[Records for this exercise Boundary: Start]
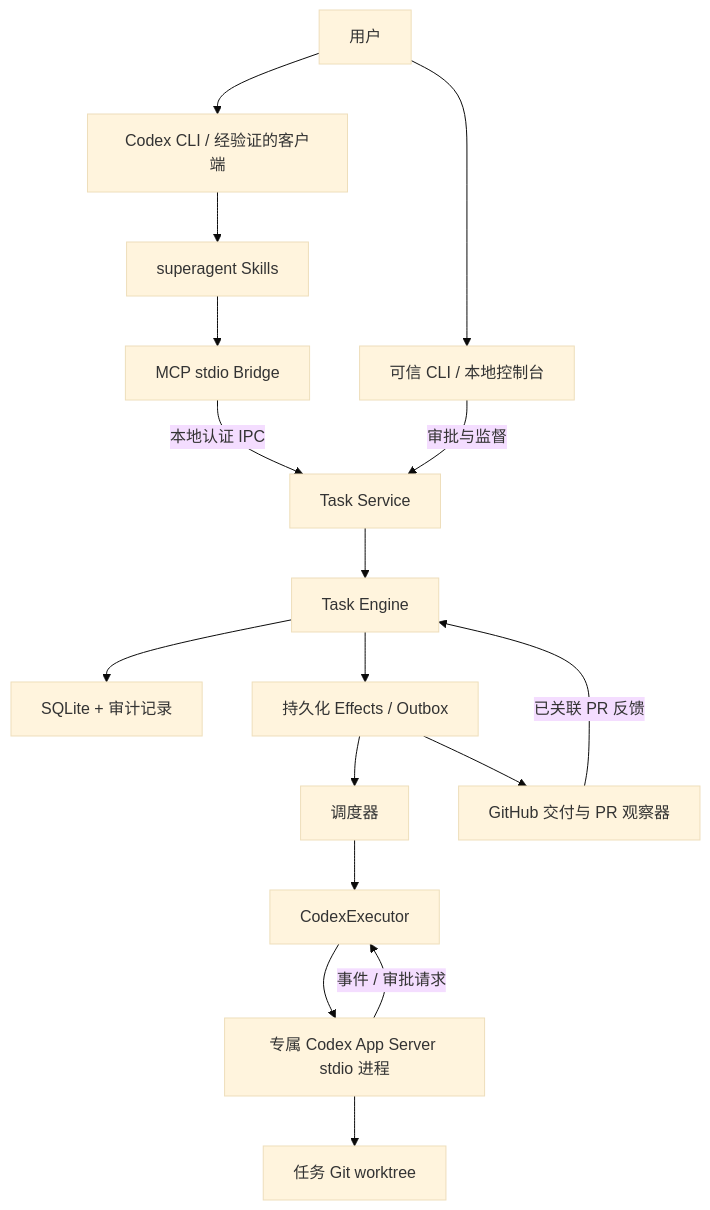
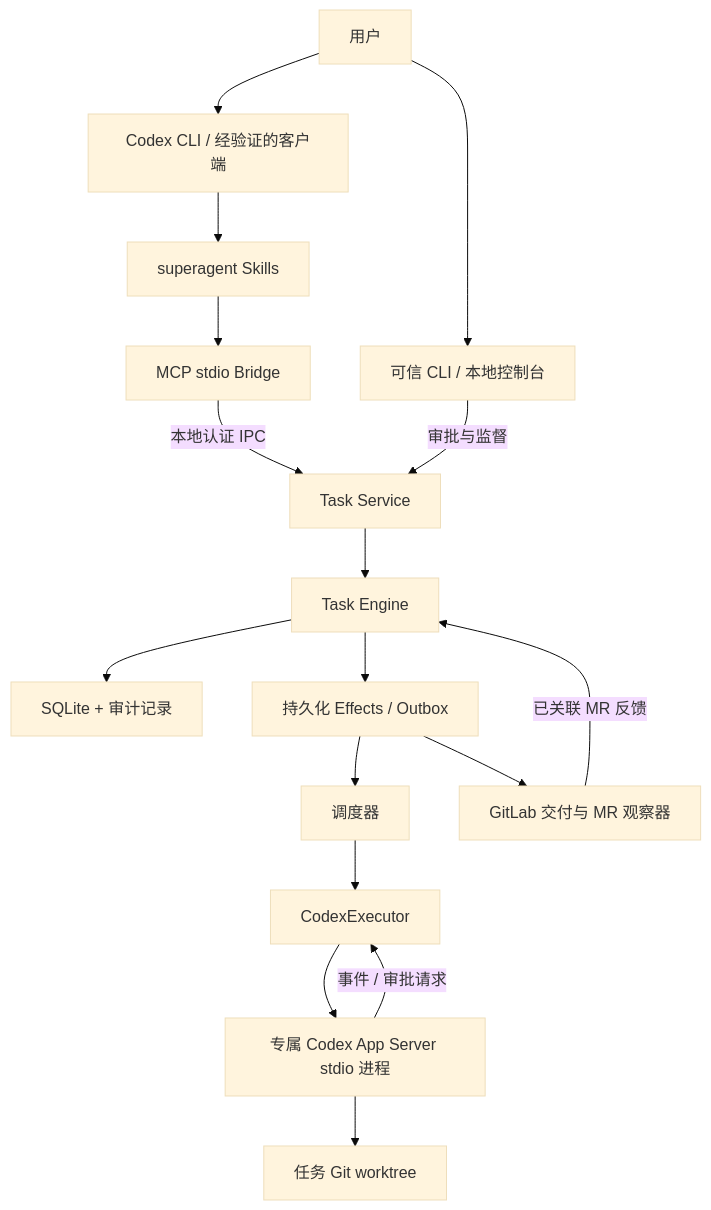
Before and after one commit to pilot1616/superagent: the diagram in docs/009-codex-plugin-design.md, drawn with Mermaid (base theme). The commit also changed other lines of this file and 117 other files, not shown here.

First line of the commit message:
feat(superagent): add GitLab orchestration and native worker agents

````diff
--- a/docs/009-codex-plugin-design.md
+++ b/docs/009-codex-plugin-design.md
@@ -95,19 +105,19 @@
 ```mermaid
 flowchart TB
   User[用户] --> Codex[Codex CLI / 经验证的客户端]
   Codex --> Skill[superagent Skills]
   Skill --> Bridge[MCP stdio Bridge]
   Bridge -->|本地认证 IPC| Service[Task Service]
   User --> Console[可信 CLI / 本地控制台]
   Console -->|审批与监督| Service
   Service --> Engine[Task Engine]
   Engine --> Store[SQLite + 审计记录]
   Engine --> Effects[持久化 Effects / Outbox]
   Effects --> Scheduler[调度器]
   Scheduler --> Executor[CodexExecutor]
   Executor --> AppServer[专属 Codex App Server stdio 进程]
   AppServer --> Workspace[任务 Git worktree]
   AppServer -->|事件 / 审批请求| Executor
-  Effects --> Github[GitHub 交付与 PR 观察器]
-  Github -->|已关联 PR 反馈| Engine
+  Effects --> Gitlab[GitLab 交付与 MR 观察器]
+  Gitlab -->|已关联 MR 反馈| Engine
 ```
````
[Records for this exercise Boundary: End]
[Records for this exercise Boundary: Start]
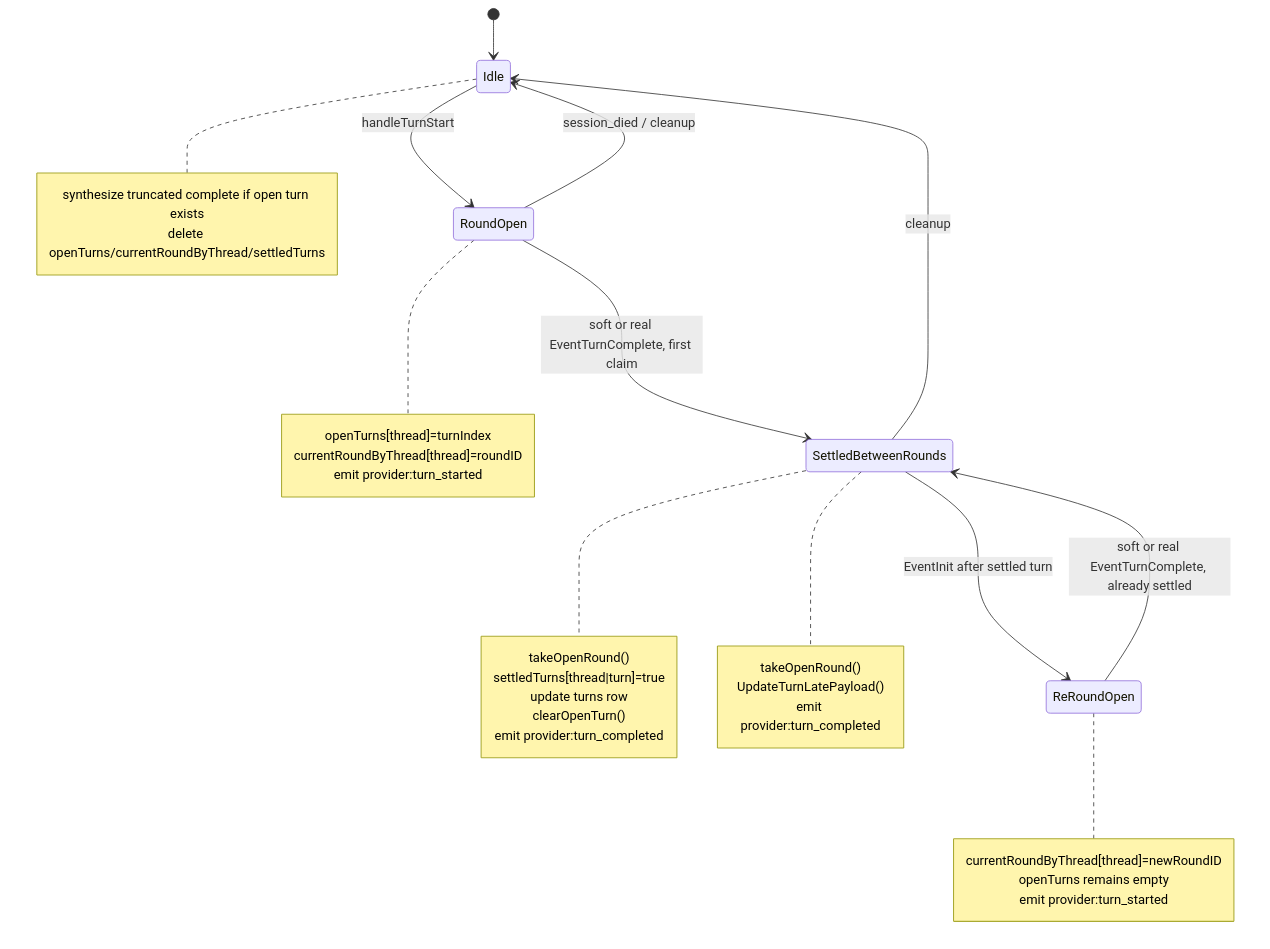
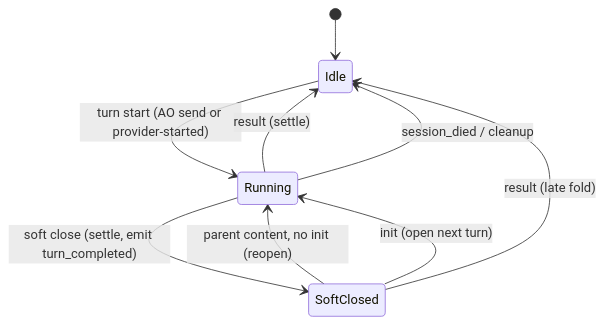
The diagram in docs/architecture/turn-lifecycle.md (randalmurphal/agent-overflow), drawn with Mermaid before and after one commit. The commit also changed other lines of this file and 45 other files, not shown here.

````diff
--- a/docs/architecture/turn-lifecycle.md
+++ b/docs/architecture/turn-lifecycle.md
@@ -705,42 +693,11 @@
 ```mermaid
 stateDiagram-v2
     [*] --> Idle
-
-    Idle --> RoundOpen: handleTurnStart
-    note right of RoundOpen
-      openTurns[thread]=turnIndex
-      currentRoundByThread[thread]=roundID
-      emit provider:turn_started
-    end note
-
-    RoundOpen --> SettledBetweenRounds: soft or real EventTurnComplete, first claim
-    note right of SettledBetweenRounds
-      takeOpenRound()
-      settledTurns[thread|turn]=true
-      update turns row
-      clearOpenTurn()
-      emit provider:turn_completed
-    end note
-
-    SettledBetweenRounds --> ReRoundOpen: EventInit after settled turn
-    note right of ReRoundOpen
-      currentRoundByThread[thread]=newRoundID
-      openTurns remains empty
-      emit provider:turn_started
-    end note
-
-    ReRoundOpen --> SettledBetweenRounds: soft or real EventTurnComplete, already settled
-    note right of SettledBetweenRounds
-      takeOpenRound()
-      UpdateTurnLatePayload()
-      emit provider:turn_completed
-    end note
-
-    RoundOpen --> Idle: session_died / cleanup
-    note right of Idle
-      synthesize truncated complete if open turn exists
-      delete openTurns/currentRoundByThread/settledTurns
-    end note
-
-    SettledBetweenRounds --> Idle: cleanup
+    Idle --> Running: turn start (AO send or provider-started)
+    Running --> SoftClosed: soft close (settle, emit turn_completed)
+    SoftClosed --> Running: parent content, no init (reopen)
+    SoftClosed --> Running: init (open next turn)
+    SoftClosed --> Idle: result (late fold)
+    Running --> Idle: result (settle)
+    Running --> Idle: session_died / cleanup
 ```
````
[Records for this exercise Boundary: End]
[Records for this exercise Boundary: Start]
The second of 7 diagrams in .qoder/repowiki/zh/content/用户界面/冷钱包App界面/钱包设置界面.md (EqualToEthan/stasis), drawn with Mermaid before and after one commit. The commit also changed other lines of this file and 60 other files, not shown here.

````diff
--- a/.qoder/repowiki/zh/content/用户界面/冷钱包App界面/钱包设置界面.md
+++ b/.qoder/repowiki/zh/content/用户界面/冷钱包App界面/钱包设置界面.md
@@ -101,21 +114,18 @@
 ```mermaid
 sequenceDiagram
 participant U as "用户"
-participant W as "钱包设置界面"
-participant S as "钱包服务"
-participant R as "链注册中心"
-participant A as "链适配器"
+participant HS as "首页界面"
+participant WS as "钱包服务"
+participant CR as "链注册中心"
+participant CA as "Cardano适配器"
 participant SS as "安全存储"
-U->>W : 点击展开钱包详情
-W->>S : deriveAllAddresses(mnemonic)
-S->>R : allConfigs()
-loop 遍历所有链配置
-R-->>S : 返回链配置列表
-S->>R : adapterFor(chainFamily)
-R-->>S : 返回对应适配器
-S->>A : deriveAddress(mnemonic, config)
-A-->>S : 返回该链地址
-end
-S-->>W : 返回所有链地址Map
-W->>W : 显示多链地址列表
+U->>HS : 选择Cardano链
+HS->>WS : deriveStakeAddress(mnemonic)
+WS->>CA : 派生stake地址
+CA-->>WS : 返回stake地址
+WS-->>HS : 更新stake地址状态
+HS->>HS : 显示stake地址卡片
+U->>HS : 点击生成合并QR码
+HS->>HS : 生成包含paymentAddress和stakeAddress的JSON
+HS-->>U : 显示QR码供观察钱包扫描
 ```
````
[Records for this exercise Boundary: End]
[Task to carry out]: List each line of the entries that holds the string "Idle".

[Your solution]:
     [*] --> Idle
-    Idle --> RoundOpen: handleTurnStart
-    RoundOpen --> Idle: session_died / cleanup
-    note right of Idle
-    SettledBetweenRounds --> Idle: cleanup
+    Idle --> Running: turn start (AO send or provider-started)
+    SoftClosed --> Idle: result (late fold)
+    Running --> Idle: result (settle)
+    Running --> Idle: session_died / cleanup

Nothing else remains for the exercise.